• _What you should do_
Search the data for the word "TableCellTitle" and copy every line where it occurs.

• _Input records_
+++++

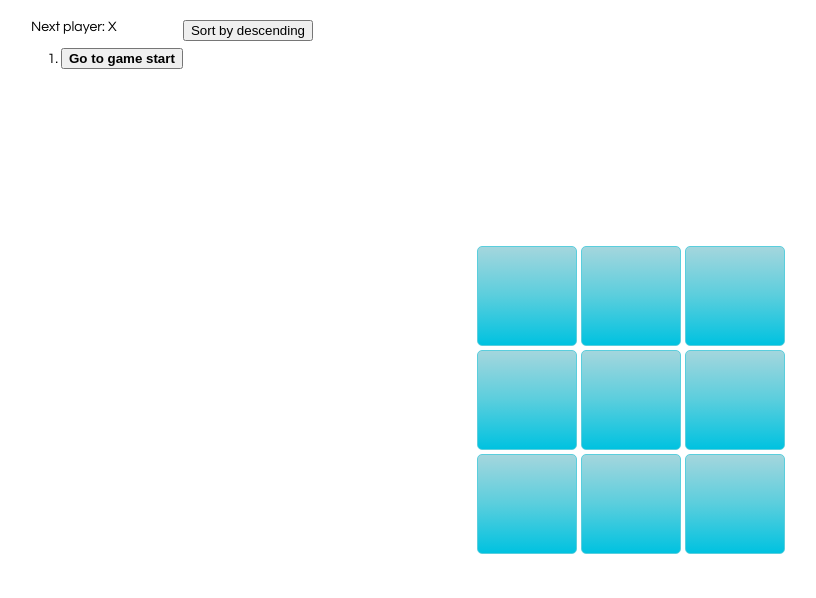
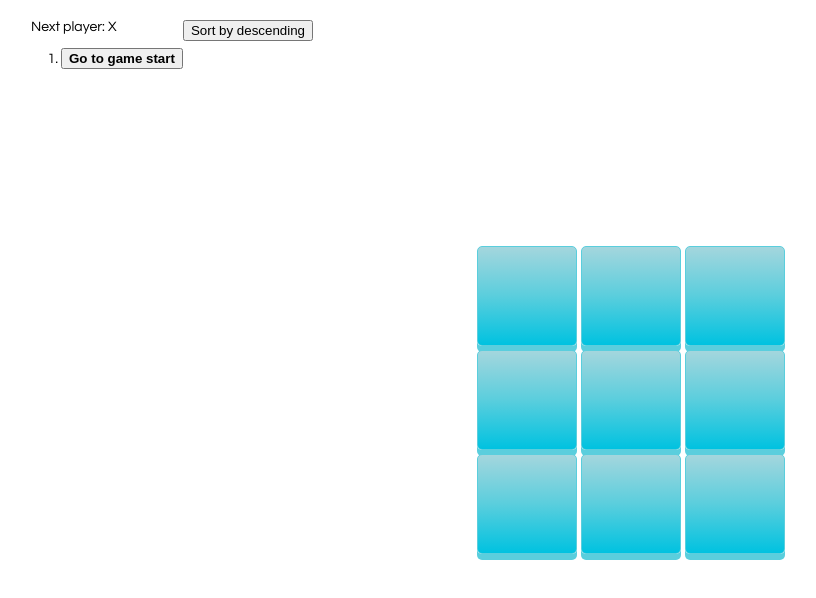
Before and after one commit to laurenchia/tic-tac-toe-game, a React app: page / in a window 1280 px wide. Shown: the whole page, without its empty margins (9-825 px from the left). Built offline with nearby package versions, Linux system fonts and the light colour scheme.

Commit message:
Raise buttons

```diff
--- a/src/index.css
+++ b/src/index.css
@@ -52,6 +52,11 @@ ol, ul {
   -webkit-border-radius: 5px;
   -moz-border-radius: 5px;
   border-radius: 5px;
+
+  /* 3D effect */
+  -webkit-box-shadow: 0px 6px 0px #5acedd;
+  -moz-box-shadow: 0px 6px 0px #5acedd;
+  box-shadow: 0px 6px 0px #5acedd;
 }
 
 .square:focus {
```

+++++

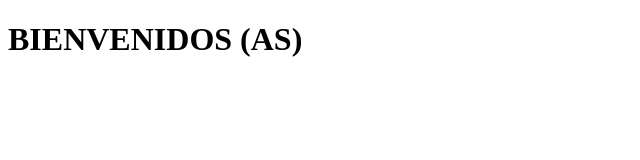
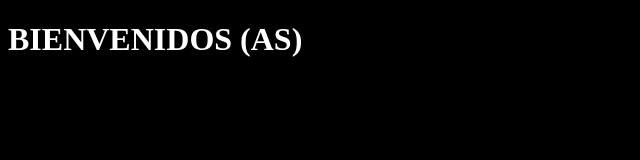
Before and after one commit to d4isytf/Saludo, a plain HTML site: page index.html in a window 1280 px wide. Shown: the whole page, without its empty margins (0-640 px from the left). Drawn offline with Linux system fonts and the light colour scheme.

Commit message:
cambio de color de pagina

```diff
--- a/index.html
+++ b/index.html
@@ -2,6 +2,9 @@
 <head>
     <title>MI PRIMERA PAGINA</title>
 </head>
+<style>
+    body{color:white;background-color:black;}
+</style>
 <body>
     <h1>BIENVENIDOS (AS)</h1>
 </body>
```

+++++

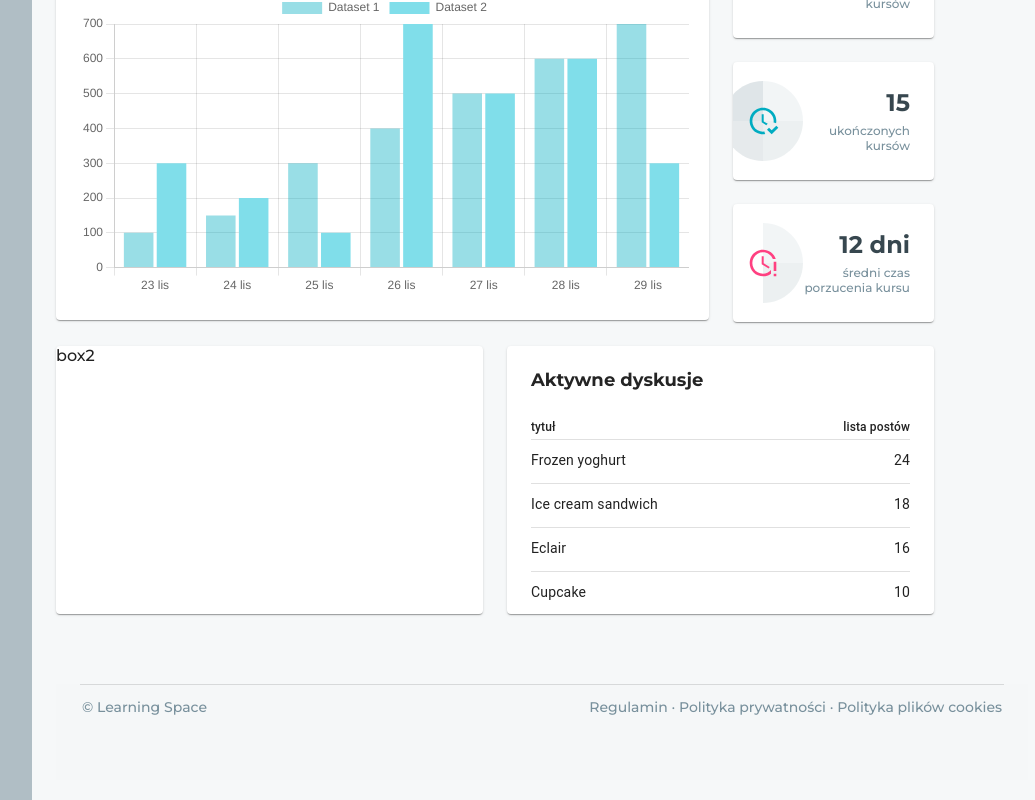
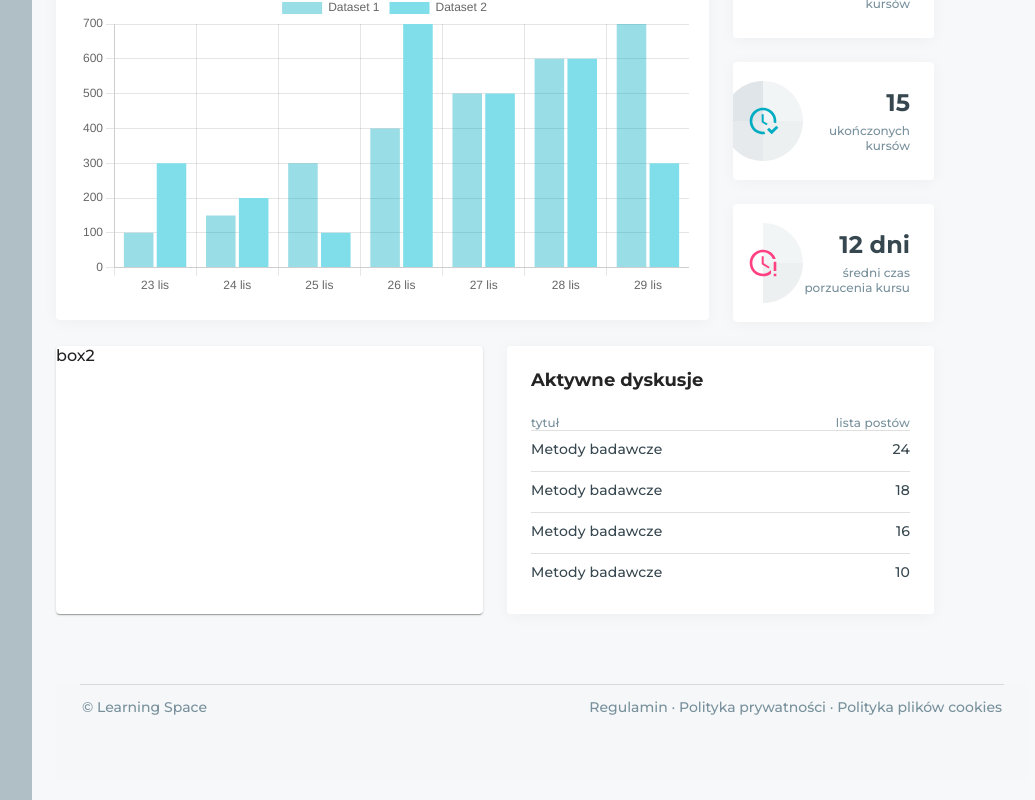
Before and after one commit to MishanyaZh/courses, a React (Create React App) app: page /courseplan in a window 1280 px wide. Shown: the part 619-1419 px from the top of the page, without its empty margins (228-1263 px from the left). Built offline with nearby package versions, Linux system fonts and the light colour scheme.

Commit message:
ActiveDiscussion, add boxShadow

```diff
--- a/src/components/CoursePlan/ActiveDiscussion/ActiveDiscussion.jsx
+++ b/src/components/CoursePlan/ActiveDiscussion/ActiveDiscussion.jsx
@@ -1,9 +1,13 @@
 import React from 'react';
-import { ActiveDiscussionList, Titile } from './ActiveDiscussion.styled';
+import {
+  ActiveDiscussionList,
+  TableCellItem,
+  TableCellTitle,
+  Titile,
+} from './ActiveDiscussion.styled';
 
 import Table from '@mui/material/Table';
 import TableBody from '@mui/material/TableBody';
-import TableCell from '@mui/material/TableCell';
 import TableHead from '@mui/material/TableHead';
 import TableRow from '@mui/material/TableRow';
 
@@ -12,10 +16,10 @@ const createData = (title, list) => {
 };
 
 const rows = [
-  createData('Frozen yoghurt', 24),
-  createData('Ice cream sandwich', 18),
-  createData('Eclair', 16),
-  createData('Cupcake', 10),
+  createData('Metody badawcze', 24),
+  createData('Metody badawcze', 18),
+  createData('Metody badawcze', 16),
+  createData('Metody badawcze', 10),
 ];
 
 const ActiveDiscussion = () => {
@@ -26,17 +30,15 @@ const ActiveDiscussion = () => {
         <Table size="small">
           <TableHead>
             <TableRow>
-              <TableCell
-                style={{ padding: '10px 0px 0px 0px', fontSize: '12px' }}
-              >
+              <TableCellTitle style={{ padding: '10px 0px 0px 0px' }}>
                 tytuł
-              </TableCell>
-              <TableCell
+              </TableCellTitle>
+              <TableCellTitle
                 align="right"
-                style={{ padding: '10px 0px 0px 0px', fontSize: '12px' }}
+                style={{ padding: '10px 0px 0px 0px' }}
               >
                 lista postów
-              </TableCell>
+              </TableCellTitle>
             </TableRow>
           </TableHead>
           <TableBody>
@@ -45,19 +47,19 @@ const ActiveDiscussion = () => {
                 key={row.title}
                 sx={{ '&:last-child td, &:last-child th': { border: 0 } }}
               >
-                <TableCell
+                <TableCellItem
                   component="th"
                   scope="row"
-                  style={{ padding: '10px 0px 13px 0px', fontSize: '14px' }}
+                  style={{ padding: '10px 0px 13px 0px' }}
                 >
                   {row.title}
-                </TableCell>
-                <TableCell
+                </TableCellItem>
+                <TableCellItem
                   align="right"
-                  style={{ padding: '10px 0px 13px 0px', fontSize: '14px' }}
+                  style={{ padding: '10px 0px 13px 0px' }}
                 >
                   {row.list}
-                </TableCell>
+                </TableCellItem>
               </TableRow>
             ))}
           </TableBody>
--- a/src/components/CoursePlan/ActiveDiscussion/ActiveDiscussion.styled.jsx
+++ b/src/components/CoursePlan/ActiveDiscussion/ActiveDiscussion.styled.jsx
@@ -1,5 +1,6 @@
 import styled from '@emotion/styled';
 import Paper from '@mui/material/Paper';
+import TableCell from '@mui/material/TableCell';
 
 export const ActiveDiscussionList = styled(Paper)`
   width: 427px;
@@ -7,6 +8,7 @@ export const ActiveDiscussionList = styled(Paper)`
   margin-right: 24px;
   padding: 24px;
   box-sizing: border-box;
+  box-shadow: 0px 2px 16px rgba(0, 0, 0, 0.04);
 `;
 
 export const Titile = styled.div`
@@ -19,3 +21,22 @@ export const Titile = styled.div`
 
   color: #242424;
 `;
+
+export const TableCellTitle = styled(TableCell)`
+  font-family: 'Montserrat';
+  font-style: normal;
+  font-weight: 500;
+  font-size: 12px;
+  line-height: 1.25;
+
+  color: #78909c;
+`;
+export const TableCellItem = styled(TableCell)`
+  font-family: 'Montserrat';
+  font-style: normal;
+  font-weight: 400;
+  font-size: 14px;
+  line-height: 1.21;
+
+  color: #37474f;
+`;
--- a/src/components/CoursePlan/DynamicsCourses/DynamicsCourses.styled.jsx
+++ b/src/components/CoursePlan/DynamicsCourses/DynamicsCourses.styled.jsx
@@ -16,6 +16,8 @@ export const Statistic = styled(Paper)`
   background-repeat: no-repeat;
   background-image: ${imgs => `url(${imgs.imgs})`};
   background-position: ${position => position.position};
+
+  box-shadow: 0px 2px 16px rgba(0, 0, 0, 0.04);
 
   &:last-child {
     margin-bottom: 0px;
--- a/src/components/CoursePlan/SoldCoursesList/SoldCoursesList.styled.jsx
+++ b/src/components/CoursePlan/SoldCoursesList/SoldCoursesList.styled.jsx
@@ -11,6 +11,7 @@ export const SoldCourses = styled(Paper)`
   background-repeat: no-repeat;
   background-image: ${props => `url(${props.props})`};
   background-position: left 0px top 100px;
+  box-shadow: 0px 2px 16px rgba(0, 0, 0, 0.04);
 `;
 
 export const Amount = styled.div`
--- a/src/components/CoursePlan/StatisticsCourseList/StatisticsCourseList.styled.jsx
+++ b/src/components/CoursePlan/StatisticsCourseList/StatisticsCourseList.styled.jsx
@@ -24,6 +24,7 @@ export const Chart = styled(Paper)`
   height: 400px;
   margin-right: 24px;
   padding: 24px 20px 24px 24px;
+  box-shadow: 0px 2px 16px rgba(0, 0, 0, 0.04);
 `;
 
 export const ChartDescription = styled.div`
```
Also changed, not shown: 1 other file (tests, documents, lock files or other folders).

+++++

• _Finished exercise_
+  TableCellTitle,
+              <TableCellTitle style={{ padding: '10px 0px 0px 0px' }}>
+              </TableCellTitle>
+              <TableCellTitle
+              </TableCellTitle>
+export const TableCellTitle = styled(TableCell)`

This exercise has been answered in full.